During a session with leaders from the American Cancer Society, Brown witnessed a breakthrough: “They could say based on the resources of the community, ‘We know the five large-scale initiatives we need to pursue.’ Whereas before they had maybe 20, and they were kind of haphazard.” Everyone emerged from the session with clear goals.

WE WILL BE TAKING NOTES FOR THE REST OF OUR LIVES. YOU TAKE NOTES IN MEETINGS; YOU TAKE NOTES IN CLASSROOMS.

STARTING TO GET VISUAL

Practicing doodling can help make visions of the future more tangible. As Brown points out, “We will be taking notes for the rest of our lives. You take notes in meetings; you take notes in classrooms.” Many note-takers might hesitate to employ visual language, since it will require time and effort. But Brown says that’s a good thing: “It slows you down, and you have to start listening for the important things. It has the effect of cementing the data you’re hearing into your brain.”

With practice, Brown says that visual note-takers can learn to hone in on important concepts. Trying something new may feel unnerving, but Brown argues that the status quo is due for a change: “It might be scary for someone to try because they are afraid of losing content, but they are already losing content by not including visual language.”

In order to begin the visual process, Brown suggests starting with something that you will not be tested on—like doodling in church on Sunday.

DOODLING TO GROW IN FAITH

John Hendrix’s “Drawings in Church” displays an artistic talent that not everyone possesses. But that should not prevent anyone from incorporating sketches or doodles into Sunday’s sermon notes. The practice of faith requires a great deal of reflection, and as Brown observes: “doodling is really appropriate for introspection.”

Spiritual and emotional states can play into our interpretation of a sermon. If 200 people doodled through the same service, each of their drawings would look different. And they all would give clues for understanding and application. Brown backs up this idea: “I would say a large majority of the way we behave and make decisions are preverbal; we don’t know why until it gets couched in language. By that time, the authenticity is questionable.”

It may be difficult to think of language as a barrier to self-discovery, but perhaps that’s because we spend our time hearing about faith in sermons and talking about faith in small groups and Bible studies. Incorporating visual language will take practice, but putting forth the effort is worthwhile if it helps us become more thoughtful, intentional Christians.
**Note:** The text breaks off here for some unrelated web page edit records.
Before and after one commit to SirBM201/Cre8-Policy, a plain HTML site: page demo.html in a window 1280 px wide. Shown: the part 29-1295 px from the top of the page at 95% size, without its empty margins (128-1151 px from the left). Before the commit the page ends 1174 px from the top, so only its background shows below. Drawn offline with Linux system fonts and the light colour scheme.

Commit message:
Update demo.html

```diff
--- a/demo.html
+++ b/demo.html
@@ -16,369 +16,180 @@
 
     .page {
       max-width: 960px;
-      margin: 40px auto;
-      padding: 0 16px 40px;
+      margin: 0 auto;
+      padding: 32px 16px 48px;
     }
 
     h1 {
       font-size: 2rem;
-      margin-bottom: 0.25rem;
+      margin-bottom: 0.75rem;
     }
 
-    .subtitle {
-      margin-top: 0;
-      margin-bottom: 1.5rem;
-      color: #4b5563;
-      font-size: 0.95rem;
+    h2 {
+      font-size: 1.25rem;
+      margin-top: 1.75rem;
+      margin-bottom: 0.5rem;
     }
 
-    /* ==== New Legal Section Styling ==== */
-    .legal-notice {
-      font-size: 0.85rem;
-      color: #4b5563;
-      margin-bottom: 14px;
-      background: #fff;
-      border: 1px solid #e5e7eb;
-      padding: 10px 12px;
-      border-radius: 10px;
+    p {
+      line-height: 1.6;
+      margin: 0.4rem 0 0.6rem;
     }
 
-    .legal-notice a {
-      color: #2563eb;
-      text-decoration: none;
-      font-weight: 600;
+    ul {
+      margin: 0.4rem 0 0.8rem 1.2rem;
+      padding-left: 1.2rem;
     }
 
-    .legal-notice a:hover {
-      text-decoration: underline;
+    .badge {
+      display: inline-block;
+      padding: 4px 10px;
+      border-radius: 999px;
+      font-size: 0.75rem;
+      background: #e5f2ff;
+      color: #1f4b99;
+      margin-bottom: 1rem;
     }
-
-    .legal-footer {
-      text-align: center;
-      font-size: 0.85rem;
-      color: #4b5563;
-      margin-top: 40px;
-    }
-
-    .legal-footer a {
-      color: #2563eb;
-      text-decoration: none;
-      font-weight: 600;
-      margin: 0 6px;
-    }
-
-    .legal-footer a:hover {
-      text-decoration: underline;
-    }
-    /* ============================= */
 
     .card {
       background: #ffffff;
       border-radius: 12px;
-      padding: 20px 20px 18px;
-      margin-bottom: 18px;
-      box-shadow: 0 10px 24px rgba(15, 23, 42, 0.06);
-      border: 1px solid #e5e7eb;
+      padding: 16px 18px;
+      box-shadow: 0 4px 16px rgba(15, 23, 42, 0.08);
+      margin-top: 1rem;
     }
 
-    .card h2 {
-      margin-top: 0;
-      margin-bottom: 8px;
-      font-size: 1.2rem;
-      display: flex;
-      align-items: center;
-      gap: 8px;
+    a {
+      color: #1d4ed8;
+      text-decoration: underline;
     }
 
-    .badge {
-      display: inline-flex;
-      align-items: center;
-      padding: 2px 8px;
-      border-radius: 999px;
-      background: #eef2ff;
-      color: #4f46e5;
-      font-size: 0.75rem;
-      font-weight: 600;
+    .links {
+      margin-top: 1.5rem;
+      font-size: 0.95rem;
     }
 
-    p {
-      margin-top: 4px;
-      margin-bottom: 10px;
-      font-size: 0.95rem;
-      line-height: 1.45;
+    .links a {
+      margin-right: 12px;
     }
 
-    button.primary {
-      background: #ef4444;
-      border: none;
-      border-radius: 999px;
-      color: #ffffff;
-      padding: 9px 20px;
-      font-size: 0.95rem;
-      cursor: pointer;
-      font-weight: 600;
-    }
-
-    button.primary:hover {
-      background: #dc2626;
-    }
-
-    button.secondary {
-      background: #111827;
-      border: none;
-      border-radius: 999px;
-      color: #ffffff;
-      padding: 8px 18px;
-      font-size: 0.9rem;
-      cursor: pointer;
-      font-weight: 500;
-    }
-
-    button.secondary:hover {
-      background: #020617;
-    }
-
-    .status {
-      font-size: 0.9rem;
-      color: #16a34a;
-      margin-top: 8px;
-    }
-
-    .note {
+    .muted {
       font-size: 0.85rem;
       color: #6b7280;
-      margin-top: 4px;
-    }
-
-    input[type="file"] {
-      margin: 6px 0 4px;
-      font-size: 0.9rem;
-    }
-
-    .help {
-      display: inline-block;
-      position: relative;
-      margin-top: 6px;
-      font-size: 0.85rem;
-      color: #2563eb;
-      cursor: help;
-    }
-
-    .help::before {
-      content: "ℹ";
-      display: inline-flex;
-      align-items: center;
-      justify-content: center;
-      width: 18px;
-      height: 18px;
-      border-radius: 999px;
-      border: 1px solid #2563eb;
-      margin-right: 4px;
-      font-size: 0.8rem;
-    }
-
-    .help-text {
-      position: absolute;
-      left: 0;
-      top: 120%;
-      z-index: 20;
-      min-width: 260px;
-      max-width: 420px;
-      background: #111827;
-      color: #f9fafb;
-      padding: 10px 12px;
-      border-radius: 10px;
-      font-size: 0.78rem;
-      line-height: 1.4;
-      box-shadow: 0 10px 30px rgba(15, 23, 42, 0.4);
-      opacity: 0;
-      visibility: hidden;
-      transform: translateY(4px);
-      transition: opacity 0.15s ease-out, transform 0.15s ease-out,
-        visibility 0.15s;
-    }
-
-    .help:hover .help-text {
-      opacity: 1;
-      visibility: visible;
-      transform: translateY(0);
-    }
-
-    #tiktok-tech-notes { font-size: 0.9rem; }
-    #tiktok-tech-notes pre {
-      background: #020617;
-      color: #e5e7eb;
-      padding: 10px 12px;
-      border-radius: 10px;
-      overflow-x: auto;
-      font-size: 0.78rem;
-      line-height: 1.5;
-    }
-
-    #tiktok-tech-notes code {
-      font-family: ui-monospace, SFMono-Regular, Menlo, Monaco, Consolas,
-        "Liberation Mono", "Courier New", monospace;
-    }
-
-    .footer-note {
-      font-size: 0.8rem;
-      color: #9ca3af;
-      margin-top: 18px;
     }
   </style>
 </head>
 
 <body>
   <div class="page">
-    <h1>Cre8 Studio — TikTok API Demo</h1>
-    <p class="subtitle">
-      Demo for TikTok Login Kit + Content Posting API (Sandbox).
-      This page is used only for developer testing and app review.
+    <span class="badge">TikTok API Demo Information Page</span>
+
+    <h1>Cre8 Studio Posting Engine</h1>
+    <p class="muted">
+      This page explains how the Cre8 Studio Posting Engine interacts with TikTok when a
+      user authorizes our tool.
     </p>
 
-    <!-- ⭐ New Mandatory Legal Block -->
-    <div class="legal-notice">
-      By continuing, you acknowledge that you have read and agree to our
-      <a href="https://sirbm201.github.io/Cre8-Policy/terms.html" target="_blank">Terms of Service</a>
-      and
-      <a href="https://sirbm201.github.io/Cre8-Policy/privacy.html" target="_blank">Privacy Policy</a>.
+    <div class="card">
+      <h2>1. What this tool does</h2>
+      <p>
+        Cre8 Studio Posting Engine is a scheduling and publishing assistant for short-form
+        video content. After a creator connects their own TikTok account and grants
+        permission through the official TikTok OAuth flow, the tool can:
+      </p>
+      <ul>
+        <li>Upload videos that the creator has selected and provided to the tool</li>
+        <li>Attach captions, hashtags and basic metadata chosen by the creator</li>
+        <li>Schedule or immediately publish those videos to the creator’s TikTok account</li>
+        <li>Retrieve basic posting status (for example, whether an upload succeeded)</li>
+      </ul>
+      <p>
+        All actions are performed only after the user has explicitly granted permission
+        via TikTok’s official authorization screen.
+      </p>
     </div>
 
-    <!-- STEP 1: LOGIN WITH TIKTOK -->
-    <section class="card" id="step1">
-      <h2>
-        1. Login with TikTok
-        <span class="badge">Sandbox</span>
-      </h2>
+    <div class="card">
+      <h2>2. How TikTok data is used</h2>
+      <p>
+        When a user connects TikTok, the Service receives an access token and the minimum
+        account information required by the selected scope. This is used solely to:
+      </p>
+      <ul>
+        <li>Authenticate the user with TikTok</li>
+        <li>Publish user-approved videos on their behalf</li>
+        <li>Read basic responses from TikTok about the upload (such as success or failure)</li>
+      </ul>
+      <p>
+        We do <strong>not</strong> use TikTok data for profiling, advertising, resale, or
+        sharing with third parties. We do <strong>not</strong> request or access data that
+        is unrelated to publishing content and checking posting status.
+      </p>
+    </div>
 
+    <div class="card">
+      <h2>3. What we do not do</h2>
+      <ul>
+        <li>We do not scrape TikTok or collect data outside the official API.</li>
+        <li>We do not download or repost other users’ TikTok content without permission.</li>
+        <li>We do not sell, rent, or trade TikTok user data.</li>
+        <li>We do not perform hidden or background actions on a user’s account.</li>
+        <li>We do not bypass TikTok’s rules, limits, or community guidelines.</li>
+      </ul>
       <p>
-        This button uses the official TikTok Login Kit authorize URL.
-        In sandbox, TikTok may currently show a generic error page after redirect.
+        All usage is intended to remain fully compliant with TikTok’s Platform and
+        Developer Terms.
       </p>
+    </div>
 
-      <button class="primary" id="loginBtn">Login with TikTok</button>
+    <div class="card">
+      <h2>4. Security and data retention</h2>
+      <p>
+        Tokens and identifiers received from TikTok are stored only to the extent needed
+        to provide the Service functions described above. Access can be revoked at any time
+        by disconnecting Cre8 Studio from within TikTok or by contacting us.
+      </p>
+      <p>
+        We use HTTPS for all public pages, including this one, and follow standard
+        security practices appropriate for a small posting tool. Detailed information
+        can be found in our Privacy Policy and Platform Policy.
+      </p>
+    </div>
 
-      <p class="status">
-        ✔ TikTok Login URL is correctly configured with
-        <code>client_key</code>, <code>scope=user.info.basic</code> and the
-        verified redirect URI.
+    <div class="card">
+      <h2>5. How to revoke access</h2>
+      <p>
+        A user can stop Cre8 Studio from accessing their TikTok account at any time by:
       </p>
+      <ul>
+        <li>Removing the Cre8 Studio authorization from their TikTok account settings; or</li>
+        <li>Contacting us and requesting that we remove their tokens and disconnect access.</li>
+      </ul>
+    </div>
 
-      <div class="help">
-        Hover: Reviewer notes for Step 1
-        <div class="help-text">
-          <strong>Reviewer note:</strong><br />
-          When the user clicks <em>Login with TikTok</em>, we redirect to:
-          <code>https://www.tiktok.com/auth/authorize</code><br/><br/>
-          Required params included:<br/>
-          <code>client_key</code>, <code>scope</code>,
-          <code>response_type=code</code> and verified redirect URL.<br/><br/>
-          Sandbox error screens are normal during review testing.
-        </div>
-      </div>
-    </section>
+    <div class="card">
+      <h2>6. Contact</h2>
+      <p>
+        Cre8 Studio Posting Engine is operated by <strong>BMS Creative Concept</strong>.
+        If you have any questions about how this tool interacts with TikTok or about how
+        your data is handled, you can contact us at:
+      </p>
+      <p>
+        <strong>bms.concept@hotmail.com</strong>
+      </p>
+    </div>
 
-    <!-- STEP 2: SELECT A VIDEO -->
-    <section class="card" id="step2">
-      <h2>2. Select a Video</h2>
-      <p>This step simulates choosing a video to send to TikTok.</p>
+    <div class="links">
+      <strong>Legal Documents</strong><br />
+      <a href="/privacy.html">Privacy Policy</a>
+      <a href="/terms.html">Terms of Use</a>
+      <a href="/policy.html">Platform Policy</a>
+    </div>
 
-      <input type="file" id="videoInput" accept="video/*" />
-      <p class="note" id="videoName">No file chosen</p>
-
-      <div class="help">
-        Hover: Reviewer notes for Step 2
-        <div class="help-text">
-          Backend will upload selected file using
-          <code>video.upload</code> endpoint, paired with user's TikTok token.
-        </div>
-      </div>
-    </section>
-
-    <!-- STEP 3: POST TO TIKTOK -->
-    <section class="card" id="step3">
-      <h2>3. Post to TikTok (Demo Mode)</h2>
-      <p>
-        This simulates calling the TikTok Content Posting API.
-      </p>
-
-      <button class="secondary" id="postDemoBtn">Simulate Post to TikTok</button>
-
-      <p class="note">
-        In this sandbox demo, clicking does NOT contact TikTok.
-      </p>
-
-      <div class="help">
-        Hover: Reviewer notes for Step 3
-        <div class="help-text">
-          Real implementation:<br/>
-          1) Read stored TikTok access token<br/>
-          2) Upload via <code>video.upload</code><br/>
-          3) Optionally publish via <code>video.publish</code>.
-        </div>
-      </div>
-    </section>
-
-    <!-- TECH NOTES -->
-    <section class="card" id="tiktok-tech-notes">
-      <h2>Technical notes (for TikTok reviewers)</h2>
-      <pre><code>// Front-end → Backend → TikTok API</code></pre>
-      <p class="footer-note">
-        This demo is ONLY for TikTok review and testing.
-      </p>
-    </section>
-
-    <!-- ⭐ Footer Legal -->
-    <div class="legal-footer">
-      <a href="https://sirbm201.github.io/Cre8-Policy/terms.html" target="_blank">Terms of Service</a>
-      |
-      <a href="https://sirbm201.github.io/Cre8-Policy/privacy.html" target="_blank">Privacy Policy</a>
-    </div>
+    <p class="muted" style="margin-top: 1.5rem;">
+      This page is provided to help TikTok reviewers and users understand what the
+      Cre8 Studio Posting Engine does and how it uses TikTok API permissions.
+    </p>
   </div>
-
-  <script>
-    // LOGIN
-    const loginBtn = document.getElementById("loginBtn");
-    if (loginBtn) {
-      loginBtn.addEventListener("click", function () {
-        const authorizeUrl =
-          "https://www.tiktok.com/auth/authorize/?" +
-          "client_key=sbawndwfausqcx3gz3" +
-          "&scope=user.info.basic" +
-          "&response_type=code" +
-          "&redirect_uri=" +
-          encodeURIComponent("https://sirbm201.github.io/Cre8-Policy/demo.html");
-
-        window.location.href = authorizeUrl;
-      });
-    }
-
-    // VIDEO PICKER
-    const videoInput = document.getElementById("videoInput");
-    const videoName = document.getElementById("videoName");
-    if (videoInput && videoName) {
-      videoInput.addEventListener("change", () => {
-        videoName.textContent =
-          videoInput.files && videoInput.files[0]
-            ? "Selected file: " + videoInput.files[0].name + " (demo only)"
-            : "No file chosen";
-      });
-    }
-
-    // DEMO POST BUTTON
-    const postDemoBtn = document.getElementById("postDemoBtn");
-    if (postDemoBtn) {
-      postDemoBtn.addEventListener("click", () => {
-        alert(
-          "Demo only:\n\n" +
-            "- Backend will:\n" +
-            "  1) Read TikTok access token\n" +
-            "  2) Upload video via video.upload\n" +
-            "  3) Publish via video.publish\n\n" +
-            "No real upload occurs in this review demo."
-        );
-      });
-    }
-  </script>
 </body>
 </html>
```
Brown was not always convinced that visual language was an effective process. “I was really skeptical at first,” she said about some of her initial experiences. “But after being exposed to it multiple times, I had to acknowledge how powerful it was.” And that sounds quite a bit like the practice of faith.

Melissa Holm is a poet and writer living in Atlanta, GA. She works at Emory University as the editorial assistant for The Correspondence of Samuel Beckett Project.